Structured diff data
□ □ □

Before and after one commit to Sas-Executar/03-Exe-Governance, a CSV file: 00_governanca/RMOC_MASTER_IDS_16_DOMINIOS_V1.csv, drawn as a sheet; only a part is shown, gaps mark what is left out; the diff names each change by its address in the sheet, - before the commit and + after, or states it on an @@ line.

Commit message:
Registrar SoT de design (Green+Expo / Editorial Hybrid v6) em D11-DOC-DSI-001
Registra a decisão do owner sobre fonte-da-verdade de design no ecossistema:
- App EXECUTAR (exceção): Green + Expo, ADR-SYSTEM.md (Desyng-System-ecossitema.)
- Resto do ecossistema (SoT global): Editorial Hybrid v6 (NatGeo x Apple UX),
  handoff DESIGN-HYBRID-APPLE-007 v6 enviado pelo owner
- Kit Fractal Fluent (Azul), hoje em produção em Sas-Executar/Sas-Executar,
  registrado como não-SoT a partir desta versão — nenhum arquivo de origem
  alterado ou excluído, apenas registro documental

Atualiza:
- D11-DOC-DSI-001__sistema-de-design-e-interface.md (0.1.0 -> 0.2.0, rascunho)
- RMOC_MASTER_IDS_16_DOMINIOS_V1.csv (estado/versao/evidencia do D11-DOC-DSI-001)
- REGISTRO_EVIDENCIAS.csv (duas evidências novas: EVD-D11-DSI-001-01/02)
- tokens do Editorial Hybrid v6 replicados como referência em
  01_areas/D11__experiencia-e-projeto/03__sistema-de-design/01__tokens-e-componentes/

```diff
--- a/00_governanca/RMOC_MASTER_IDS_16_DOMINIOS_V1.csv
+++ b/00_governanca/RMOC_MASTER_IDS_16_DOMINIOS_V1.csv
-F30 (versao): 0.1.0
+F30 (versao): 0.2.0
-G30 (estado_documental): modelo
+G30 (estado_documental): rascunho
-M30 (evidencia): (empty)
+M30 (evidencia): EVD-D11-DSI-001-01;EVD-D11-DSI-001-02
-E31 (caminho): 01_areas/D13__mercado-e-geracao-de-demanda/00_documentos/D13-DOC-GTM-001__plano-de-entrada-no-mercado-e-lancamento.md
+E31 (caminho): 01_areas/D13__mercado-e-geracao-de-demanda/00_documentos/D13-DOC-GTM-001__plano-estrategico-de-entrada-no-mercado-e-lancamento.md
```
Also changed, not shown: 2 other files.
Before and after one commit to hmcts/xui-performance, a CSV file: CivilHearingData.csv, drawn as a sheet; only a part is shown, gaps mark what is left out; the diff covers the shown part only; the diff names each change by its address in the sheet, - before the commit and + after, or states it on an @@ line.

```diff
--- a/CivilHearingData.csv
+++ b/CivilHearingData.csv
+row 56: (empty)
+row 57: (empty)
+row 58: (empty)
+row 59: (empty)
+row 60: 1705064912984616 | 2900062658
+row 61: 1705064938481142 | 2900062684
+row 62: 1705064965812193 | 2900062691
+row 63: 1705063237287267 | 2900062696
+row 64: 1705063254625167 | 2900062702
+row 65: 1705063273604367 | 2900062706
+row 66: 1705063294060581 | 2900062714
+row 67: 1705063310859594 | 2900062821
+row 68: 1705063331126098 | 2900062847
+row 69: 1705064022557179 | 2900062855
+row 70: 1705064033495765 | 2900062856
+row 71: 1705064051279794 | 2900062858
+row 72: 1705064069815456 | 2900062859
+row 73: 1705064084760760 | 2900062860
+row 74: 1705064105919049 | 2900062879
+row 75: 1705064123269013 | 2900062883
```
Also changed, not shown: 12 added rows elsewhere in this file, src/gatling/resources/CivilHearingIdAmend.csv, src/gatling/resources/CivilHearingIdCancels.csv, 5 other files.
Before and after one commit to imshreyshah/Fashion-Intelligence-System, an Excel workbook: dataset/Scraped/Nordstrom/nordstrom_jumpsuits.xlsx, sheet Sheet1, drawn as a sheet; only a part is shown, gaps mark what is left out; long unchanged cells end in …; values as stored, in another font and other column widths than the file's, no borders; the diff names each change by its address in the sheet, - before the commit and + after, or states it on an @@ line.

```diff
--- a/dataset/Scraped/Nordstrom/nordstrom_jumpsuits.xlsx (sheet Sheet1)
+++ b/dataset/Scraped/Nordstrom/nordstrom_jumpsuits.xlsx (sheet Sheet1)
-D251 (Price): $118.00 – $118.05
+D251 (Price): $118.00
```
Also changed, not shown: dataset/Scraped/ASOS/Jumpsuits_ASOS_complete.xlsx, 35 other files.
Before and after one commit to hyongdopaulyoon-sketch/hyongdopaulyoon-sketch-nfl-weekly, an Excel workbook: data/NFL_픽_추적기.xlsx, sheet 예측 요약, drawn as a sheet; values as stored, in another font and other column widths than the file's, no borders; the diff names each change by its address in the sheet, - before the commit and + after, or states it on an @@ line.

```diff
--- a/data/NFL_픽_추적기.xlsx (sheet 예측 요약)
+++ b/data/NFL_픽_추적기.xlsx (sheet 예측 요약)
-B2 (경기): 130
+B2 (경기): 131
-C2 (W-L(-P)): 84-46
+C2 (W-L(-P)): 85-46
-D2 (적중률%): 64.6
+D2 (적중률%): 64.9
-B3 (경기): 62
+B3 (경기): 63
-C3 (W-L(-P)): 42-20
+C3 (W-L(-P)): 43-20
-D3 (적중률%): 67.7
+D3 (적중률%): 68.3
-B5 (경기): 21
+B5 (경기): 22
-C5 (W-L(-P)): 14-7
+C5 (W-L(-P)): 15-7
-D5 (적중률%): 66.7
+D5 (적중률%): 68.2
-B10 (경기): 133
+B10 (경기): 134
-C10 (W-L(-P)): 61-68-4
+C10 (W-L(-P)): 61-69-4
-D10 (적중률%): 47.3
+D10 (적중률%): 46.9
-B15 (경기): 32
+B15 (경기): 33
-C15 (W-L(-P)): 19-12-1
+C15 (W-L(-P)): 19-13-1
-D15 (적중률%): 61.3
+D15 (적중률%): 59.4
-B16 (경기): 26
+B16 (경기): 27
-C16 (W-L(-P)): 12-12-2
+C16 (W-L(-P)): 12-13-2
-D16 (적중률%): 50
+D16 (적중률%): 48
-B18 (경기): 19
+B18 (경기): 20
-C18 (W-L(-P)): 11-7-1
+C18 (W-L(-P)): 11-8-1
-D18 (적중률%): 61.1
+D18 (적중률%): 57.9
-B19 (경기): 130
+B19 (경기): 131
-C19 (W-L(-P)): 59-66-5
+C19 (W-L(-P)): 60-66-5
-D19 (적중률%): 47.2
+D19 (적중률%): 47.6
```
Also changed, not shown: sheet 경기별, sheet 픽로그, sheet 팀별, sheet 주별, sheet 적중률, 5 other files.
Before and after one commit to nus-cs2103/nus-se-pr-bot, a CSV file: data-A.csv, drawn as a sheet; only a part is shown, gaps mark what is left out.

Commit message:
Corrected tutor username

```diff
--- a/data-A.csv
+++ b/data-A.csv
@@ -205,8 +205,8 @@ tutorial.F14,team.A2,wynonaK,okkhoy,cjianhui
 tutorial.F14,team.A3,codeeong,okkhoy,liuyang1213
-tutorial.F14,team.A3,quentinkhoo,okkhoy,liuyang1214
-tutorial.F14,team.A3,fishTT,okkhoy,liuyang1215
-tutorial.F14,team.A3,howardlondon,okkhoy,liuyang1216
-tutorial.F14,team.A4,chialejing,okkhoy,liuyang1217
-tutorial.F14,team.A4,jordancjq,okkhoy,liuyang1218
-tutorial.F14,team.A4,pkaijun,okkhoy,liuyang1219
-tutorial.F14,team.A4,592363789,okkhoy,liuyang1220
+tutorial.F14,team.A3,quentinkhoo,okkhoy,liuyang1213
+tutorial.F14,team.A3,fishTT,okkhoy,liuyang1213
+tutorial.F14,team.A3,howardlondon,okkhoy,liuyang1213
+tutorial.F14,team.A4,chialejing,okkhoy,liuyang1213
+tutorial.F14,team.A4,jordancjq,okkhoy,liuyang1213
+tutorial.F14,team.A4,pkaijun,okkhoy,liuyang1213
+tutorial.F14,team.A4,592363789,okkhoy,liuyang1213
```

□ □ □

* EXERCISE DESCRIPTION *
Looking over the entries above, how many lines contain the string "empty"? State the number and nothing else.

* ANSWER TO THIS PROBLEM *
5